This piece was written in 2012 shortly after Goblin Precinct had been published and Audible bought the rights to audio versions of the first four novels in the “Precinct” series. Since then, Gryphon Precinct and Tales from Dragon Precinct have come out, the books have changed publishers, and now I’m working on Mermaid Precinct, plus we’ll be adding Manticore Precinct and Phoenix Precinct. Oh, and the vague thing I talk about that might happen still might happen, but hasn’t yet. So the conclusion of this six-year-old blog entry is even more poignant now…..
From 1983 until 1995 or so, I played role-playing games a lot: Dungeons & Dragons, Marvel Superheroes, Star Trek, Doctor Who, Champions, an early version of what was eventually released as the Wildside Gaming System.
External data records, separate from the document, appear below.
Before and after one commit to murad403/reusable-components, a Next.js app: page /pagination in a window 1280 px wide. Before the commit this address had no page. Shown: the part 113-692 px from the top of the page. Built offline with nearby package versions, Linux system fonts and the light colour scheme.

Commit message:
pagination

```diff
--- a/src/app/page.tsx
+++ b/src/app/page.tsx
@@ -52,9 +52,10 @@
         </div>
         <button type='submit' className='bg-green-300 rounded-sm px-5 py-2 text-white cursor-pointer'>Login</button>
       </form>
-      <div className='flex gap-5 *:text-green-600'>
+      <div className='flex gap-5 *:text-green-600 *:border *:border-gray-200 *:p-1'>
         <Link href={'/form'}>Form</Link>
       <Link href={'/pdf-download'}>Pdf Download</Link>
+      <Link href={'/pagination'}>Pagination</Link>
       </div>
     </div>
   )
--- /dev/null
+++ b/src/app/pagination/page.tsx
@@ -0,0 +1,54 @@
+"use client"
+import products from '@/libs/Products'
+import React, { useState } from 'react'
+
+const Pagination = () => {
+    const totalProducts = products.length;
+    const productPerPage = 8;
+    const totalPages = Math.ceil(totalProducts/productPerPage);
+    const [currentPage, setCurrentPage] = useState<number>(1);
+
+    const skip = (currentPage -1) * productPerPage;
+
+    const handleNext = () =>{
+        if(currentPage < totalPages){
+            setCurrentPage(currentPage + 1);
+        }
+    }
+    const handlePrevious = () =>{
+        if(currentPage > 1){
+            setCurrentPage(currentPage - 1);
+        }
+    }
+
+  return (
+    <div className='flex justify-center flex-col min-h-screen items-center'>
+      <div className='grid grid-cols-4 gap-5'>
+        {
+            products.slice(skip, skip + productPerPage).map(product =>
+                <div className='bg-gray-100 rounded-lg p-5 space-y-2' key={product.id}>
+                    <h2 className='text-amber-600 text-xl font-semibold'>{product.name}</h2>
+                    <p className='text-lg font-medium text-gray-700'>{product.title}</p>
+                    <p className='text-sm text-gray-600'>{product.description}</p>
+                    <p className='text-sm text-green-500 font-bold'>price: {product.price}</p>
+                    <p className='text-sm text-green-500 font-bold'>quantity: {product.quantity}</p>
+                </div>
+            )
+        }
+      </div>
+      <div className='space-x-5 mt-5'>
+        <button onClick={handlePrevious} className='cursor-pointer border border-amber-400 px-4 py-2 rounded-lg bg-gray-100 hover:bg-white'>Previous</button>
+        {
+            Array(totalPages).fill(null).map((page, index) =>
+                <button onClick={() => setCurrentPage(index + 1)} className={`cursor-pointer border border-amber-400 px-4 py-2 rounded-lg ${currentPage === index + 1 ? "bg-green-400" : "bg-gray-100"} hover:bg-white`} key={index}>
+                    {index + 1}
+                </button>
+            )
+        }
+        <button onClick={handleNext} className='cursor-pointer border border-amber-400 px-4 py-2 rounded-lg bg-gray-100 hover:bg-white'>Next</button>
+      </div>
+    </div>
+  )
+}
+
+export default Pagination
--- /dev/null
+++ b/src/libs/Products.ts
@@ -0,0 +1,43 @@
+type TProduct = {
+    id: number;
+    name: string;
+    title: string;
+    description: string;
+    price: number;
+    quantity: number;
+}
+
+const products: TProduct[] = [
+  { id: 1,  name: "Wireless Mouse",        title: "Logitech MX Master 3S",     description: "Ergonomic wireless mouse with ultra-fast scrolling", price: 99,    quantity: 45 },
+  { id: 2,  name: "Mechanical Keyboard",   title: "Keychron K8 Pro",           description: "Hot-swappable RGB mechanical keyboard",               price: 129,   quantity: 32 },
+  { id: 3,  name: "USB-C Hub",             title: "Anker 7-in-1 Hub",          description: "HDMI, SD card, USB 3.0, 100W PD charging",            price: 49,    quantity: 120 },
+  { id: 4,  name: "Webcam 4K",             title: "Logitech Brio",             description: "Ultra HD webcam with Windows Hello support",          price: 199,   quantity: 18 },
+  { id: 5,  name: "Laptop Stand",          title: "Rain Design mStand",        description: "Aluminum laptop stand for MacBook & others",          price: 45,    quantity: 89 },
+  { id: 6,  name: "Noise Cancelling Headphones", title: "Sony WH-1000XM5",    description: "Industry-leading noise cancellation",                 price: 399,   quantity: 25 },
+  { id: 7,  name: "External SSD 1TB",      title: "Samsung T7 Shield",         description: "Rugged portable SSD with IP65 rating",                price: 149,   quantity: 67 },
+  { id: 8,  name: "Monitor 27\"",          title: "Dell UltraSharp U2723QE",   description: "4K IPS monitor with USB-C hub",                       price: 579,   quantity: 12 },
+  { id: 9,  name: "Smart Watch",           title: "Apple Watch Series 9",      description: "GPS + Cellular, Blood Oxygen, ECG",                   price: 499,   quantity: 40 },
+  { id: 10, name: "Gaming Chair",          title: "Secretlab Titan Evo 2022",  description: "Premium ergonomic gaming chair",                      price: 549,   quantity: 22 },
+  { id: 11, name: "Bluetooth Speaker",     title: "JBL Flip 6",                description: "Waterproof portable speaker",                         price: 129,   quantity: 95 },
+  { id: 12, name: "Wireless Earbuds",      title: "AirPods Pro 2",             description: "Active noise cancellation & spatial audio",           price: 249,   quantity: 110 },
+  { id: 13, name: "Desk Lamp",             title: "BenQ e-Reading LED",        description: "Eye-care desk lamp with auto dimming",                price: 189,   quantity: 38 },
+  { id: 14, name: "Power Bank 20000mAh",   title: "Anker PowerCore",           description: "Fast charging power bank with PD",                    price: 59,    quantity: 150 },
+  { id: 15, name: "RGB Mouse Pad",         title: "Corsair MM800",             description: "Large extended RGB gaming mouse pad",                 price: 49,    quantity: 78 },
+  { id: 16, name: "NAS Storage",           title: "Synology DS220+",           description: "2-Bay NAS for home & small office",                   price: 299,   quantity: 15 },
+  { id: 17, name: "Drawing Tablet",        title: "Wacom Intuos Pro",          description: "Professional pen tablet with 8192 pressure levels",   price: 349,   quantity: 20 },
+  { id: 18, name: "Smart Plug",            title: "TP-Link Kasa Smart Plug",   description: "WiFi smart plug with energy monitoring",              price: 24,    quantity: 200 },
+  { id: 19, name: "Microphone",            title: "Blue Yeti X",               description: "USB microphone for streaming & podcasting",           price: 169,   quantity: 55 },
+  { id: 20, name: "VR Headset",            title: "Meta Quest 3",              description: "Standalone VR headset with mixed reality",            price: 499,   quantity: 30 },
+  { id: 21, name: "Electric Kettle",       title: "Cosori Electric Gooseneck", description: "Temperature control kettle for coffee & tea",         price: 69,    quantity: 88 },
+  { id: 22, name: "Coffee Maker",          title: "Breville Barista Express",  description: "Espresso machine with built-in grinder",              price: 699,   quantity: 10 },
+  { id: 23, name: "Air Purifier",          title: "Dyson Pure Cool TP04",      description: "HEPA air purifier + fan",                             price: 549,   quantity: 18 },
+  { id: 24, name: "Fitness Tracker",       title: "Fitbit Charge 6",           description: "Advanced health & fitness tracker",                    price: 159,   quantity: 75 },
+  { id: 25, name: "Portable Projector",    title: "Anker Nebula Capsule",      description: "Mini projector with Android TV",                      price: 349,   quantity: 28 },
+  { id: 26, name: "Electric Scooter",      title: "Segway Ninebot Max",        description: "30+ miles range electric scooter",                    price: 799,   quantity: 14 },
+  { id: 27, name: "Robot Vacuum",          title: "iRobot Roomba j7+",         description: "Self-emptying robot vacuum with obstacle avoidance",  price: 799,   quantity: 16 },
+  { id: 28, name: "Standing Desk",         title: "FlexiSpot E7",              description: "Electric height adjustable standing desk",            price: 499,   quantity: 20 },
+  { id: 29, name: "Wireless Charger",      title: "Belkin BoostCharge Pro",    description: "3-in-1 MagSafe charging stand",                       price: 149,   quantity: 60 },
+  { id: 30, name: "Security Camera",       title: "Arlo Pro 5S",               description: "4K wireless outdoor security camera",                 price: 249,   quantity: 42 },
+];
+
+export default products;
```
Lack of time led to me moving away from it, and it’s now been ages since I RPG’d.
But there were two characters I played that I had a particular fondness for. One was a D&D character I played in college, the other a Wildside character I played in my 20s. The former was a friendly, red-haired male Ranger named Torin ban Wyvald, the latter an attitude-laden half-elven woman warrior named Danthres Tresyllione.
For years, I kept starting stories that paired these two up. The D&D game that Torin was part of included a human cleric, an elven mage, and a dwarven warrior, and I added Danthres to that mix and started a fantasy novel loosely based on our campaign. It failed miserably, as what makes a good game doesn’t always make good fiction. I tried Danthres and Torin in a bunch of other combos, but they all sucked.
Still, the characters never strayed very far from my head, and when John Ordover invited me to pitch an original novel to him in 2003, I was deep in the throes of my abject love of police procedure. I always loved cop stories, going back to being captivated by Hill Street Blues at the tender age of 12, and by the early days of the new millennium I was practically obsessed.
And it occurred to me that that was how to use Torin and Danthres — make them cops.
Credit to John for the title — I don’t even remember what I was originally calling it, something uninspired like Cliff’s End Castle Guard or some such nonsense, and John said, “Why don’t you call it Dragon Precinct?” It was perfect — it showed both elements of it, the fantasy element and the cop element, in one simple, elegant title.
I had already plotted out the book and written a good chunk of it when John made that suggestion, so it was only after that that I retrofitted the five-precinct structure into Cliff’s End. This also gave me five handy book titles, and I thought having more precincts was just going to be considered hubris…..
Then the original SF/fantasy line that Dragon Precinct was part of was discontinued. The novel had decent sales, nothing that blew the doors off, but not a flop by any stretch, either. Still, when Pocket started up doing non tie-in stuff again years later, they passed on doing a sequel. Their fantasy focus was more of the urban variety than the high variety, and the Precinct books didn’t fit the bill.
Then in 2011, Neal Levin of Dark Quest Books offered to take on the series, and I wrote Unicorn Precinct, then I got the rights back to Dragon, so DQ reissued that in trade, and then Goblin Precinct, and now a deal to do audio books of the novels, and I’m also talking with someone else about something else related to the novels (specifics deliberately vague until and unless something real happens beyond talking about it).
This is why you need to be patient. Sometimes it takes a while for stuff to happen. And then stuff happens all at once. And sometimes stuff never happens. It’s a crapshoot, but instant gratification should never be expected.